*** Opening Input for this task ***
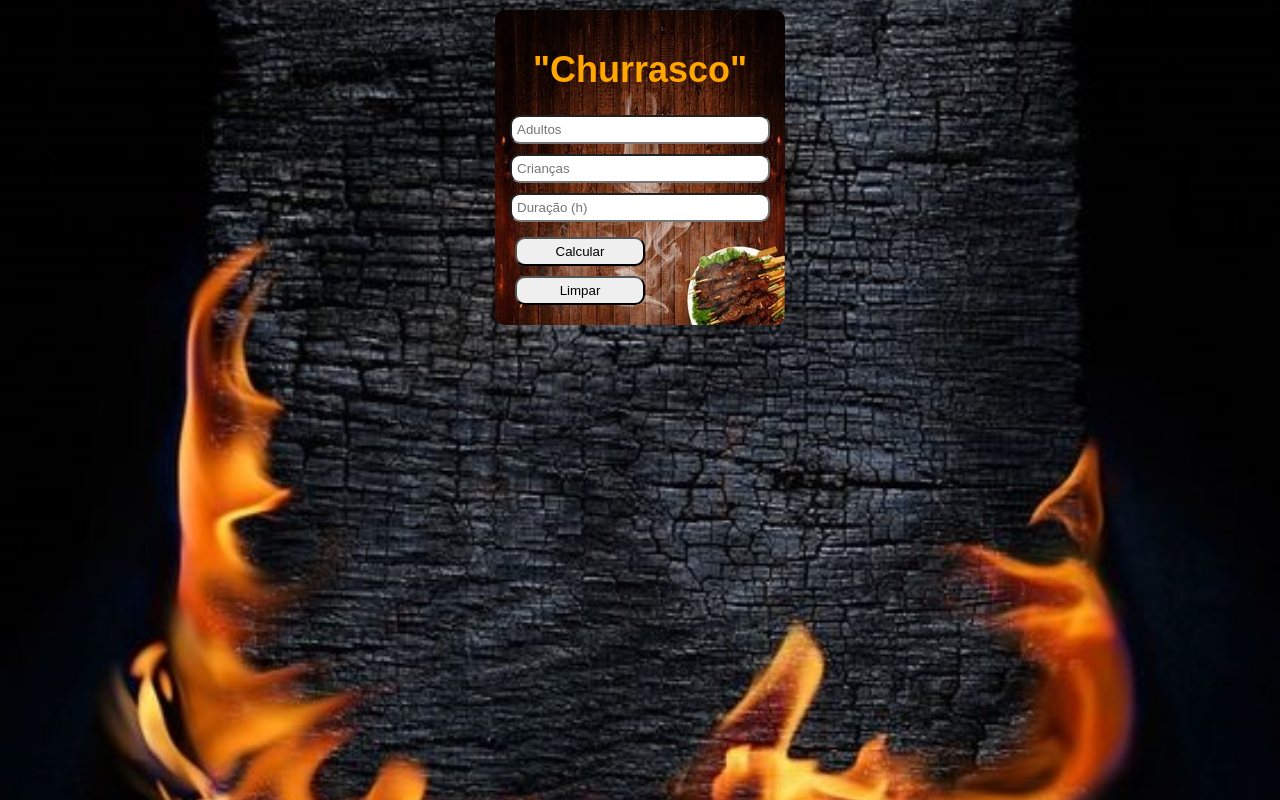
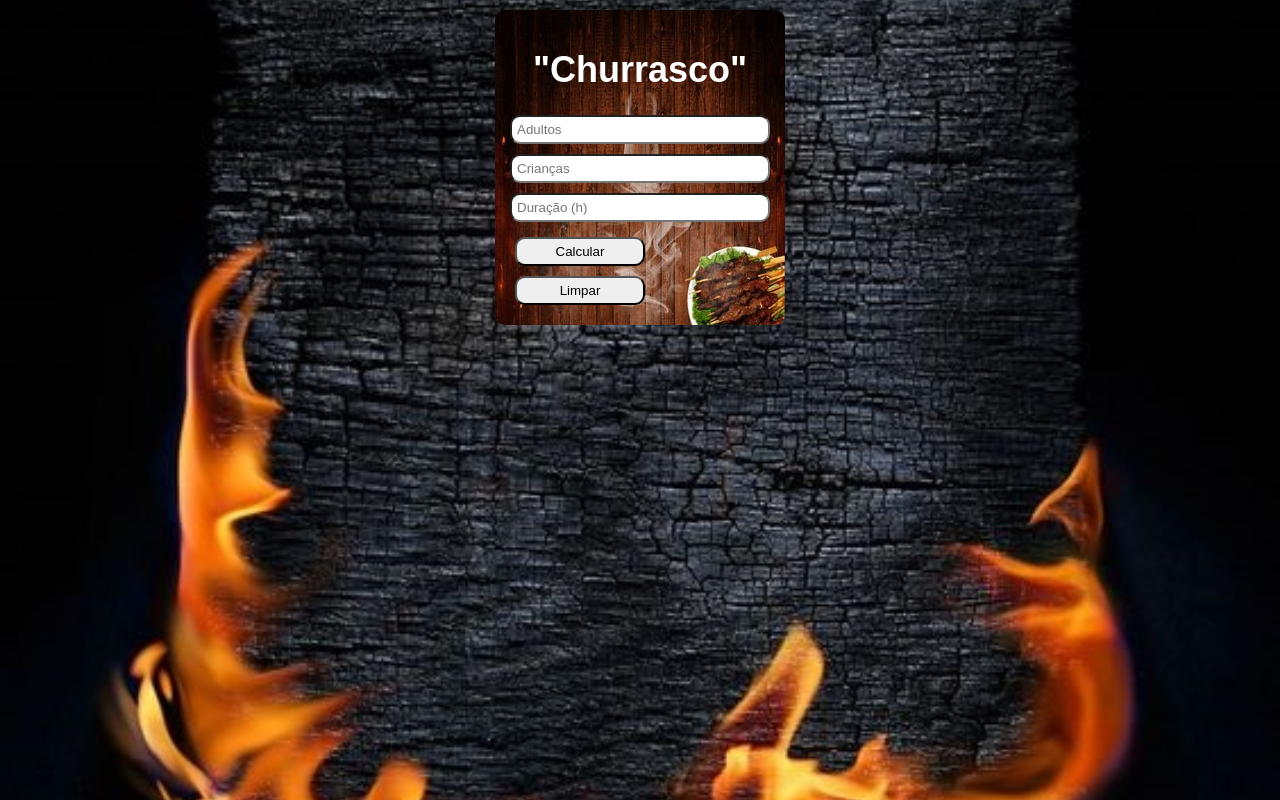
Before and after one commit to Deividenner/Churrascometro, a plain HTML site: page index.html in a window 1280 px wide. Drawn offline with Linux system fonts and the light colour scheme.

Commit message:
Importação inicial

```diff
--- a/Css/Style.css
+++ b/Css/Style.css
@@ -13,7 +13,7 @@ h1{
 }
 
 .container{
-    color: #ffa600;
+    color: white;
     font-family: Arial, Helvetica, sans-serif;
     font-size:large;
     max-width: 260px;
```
*** Closing Input for this task ***
*** Opening Input for this task ***
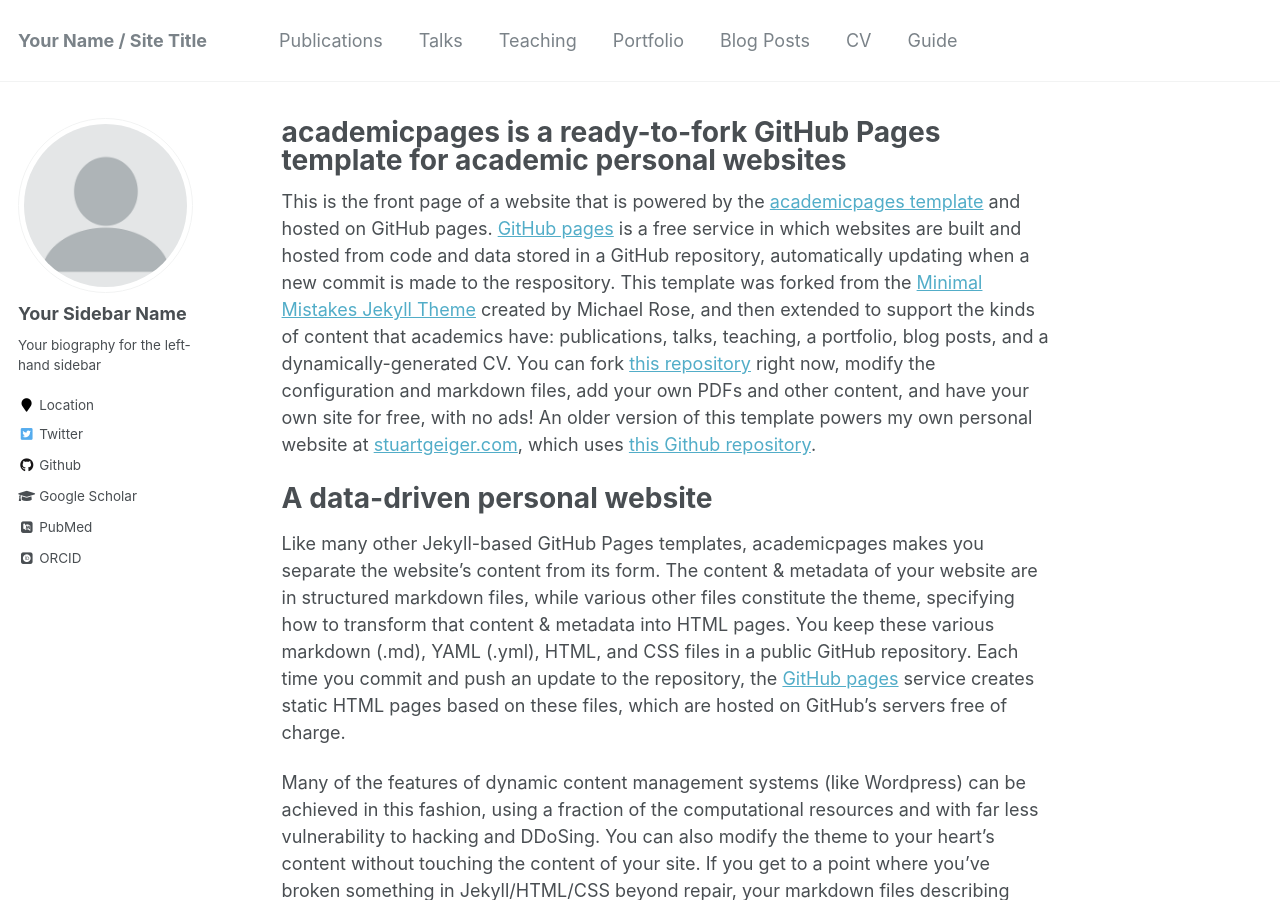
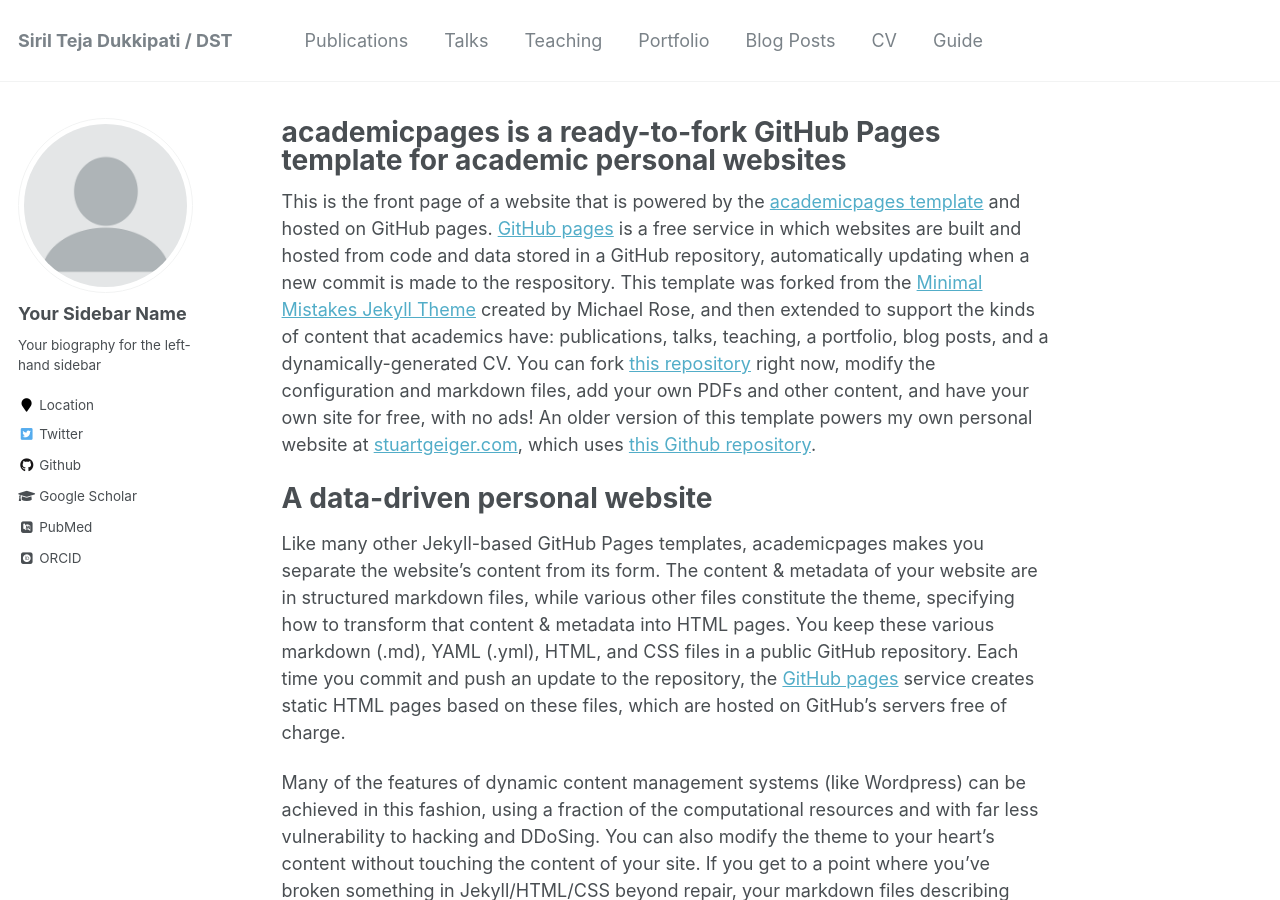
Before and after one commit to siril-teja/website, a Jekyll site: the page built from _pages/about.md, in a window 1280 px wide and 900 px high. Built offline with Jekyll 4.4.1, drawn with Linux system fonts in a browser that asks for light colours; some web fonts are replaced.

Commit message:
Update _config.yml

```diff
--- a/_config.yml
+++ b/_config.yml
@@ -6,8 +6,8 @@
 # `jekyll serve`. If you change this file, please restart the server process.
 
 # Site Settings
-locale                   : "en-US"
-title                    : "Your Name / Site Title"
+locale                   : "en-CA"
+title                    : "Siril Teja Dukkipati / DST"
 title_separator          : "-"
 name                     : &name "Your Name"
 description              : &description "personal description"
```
*** Closing Input for this task ***
*** Opening Input for this task ***
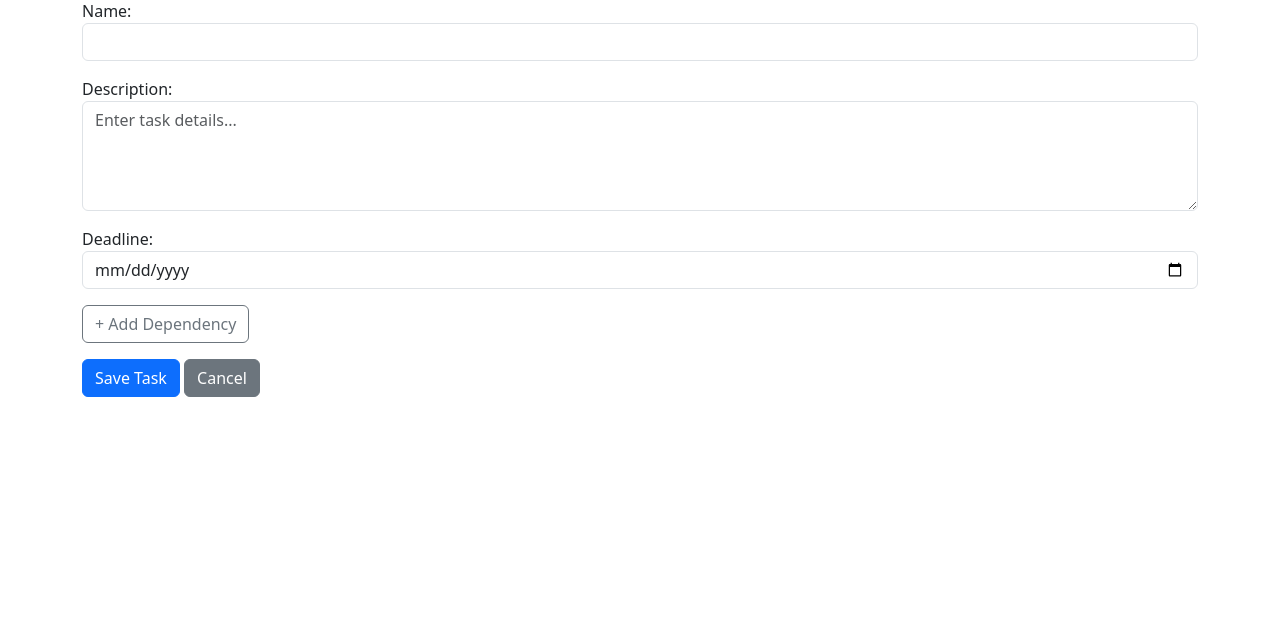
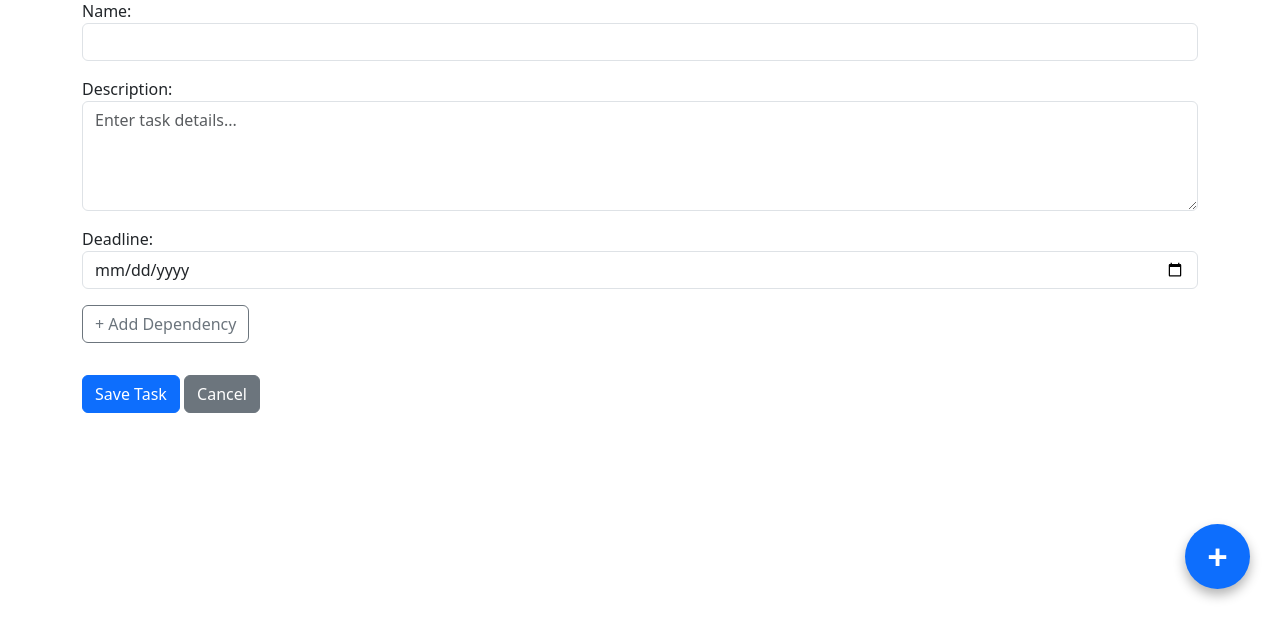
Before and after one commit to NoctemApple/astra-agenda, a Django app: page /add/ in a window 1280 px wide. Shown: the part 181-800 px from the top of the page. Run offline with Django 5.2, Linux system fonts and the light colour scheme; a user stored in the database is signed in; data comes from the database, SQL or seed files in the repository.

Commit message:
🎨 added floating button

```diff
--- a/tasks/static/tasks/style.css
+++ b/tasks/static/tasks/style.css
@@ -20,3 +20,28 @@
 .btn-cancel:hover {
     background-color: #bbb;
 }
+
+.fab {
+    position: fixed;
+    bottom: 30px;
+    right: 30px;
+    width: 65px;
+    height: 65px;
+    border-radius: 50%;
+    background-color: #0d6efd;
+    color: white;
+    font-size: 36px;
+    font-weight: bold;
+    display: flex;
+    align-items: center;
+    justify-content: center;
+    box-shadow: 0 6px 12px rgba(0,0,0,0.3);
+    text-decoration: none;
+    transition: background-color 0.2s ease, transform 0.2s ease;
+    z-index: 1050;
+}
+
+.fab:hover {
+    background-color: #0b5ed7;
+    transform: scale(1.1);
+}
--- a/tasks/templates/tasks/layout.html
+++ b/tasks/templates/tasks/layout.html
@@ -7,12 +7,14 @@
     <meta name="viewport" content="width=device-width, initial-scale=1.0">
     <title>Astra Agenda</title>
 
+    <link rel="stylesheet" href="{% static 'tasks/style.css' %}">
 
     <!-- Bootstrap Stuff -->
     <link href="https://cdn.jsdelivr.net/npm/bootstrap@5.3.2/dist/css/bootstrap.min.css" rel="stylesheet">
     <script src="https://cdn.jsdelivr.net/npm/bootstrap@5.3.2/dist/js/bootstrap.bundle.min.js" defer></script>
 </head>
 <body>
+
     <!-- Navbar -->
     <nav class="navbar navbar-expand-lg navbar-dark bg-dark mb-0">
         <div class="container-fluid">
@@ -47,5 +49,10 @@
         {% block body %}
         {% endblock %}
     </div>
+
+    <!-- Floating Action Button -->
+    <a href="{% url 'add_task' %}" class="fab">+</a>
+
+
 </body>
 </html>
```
*** Closing Input for this task ***
> Assignment
Determine how many lines above hold the word "tasks", then give only that number.

> Output of the exercise
5